_EXERCISE PROMPT_
In the records that come next, find every line with "function". Return those lines.

_INPUT FOR THIS TASK_
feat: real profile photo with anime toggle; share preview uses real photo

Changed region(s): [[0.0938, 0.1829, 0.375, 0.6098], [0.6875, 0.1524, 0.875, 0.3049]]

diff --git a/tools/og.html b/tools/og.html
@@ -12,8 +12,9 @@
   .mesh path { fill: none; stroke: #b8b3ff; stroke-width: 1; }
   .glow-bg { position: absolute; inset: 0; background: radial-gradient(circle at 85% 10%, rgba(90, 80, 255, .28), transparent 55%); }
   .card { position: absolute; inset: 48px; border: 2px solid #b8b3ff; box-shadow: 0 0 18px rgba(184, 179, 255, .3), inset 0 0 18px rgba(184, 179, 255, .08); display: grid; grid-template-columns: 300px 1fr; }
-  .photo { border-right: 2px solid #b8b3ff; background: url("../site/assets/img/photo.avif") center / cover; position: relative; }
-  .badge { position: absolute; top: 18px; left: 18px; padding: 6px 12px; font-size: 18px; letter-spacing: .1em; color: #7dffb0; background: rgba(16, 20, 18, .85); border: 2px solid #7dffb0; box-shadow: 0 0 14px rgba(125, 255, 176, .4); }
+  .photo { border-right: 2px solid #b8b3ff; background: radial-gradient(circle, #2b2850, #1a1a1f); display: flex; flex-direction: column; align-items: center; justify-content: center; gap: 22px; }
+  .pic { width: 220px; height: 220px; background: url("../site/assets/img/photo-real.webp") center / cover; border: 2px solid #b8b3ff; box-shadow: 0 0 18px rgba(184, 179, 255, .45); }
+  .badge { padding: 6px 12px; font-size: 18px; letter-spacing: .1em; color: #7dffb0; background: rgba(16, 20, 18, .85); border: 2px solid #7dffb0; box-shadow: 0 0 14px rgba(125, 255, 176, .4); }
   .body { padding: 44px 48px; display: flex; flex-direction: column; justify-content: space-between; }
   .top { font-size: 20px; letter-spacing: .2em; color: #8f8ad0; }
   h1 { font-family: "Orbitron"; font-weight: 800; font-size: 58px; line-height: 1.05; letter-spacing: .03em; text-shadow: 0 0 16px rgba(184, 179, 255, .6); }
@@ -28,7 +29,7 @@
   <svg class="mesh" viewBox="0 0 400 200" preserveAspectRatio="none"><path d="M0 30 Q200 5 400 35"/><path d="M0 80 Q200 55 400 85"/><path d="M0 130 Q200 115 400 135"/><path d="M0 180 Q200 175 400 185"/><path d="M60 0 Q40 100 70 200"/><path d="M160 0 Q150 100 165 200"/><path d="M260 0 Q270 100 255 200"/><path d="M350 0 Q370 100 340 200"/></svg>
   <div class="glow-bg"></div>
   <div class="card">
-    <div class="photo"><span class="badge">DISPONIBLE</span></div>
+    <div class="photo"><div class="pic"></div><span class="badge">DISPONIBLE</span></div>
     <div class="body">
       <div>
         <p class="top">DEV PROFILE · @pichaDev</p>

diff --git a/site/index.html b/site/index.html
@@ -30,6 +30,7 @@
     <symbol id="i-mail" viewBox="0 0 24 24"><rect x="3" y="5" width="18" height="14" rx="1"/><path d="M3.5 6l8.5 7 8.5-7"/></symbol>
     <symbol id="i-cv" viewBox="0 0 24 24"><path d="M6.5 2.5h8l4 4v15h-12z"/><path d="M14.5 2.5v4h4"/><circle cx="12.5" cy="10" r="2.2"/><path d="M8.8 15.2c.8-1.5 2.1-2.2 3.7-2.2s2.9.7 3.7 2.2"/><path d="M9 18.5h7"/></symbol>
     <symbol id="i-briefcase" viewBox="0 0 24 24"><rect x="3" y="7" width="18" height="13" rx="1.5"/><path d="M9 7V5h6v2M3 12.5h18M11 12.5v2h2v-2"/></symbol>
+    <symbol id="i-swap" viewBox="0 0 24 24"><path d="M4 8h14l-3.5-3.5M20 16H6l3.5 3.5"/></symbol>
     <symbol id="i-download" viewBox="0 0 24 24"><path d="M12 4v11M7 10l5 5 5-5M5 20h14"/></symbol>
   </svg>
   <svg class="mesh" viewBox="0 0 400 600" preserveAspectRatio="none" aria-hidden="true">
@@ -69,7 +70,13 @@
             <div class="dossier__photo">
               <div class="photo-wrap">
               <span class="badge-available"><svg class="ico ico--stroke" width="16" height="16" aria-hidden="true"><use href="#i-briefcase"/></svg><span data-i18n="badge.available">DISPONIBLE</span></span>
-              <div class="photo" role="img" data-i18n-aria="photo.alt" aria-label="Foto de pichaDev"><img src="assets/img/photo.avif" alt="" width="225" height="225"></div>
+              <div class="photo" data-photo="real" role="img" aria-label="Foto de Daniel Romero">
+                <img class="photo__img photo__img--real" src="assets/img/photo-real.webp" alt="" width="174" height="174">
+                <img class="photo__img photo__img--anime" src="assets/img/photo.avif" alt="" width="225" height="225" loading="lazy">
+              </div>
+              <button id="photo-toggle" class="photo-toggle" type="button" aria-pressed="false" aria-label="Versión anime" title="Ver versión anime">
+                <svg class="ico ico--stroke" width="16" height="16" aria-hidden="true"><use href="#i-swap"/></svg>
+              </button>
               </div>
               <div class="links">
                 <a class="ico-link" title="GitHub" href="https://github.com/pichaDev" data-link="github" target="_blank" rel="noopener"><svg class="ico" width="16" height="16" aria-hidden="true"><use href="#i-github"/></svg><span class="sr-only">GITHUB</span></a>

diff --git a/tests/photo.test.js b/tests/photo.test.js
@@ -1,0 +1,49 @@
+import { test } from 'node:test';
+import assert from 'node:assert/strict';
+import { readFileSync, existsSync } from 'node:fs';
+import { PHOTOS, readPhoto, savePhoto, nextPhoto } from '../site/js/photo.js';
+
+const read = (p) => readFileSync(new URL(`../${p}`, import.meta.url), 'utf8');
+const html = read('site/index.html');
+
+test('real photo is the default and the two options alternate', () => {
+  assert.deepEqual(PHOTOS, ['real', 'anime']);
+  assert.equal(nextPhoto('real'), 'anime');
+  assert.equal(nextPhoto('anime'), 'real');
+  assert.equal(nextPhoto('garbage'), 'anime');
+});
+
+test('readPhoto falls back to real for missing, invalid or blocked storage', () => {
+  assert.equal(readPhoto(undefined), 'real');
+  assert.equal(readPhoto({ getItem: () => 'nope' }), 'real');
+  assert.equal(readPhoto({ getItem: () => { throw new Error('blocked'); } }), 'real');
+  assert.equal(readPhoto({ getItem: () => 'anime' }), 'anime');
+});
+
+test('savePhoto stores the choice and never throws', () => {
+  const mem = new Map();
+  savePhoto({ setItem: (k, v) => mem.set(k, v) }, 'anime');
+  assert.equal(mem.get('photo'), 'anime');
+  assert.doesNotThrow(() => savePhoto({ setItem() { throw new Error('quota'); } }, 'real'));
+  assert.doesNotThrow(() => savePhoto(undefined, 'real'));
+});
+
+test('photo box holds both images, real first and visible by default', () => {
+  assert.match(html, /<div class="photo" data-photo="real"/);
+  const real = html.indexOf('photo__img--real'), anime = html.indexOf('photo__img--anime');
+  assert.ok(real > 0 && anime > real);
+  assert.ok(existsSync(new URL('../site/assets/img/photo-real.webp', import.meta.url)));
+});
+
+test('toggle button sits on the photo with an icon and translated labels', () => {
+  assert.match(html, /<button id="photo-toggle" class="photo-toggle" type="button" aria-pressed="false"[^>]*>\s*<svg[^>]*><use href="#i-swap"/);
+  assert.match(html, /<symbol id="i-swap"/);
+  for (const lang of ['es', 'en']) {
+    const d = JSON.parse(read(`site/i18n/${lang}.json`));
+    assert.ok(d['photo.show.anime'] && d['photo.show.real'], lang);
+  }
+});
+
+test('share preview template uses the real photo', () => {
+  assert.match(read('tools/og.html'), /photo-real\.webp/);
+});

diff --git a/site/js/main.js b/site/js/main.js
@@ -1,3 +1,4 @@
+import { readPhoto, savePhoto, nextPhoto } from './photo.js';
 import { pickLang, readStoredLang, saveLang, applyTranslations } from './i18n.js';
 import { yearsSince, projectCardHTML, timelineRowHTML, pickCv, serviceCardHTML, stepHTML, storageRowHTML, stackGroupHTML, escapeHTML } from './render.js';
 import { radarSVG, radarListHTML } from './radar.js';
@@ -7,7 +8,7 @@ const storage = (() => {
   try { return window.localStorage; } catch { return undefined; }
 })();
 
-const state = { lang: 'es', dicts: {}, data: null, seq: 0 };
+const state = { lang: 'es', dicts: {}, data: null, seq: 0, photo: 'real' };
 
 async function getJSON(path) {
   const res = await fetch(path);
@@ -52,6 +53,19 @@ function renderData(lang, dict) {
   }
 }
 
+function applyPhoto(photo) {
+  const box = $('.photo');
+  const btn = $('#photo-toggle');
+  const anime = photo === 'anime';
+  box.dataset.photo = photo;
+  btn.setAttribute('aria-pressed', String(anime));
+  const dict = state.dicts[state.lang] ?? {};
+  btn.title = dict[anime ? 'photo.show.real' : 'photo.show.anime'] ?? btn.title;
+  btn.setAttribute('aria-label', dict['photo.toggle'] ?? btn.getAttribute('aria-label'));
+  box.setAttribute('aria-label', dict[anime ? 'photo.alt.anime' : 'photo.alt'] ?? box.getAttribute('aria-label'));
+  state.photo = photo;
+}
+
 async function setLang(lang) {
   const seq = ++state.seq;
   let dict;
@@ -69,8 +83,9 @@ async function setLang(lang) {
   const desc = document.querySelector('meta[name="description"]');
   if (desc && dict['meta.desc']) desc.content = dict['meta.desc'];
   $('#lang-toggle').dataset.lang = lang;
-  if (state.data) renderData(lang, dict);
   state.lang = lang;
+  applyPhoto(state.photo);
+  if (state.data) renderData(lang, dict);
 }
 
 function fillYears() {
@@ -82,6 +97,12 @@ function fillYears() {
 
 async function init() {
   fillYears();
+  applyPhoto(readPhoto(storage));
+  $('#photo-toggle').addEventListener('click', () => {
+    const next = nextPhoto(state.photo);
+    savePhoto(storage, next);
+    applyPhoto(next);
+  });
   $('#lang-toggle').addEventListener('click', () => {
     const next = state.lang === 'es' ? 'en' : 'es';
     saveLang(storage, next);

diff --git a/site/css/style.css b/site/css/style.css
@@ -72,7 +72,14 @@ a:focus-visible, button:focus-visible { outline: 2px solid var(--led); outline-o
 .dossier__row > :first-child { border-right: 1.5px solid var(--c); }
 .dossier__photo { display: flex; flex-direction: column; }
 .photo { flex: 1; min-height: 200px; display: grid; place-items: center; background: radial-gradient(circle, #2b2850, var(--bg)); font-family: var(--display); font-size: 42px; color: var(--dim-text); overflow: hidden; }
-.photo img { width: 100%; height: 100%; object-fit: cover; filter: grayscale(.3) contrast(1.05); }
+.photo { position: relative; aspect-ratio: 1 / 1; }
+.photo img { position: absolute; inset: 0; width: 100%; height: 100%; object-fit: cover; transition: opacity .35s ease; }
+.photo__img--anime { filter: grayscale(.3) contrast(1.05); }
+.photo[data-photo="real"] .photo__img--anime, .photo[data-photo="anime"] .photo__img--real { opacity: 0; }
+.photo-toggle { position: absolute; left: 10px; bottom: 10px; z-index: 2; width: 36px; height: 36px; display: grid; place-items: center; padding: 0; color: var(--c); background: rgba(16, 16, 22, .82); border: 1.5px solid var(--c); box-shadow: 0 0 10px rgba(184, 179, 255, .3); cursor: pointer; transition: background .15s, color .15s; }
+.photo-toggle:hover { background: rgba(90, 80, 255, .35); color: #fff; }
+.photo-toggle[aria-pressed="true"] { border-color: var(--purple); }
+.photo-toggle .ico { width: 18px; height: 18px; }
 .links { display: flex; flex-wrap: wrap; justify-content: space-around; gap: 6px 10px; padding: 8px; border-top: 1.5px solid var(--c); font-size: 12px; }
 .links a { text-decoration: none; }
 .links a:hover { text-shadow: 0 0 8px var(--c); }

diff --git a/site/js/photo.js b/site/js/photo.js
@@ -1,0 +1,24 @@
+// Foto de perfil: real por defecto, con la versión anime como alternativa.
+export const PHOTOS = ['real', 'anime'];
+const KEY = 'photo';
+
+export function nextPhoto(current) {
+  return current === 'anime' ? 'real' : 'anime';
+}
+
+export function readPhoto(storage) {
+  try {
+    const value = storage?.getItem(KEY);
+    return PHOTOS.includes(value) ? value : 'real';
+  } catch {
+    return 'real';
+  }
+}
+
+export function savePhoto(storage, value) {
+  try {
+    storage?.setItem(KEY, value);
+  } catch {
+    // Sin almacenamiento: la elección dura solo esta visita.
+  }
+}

_ANSWER BOX_
 async function getJSON(path) {
@@ -52,6 +53,19 @@ function renderData(lang, dict) {
+function applyPhoto(photo) {
 async function setLang(lang) {
@@ -69,8 +83,9 @@ async function setLang(lang) {
 function fillYears() {
@@ -82,6 +97,12 @@ function fillYears() {
 async function init() {
+export function nextPhoto(current) {
+export function readPhoto(storage) {
+export function savePhoto(storage, value) {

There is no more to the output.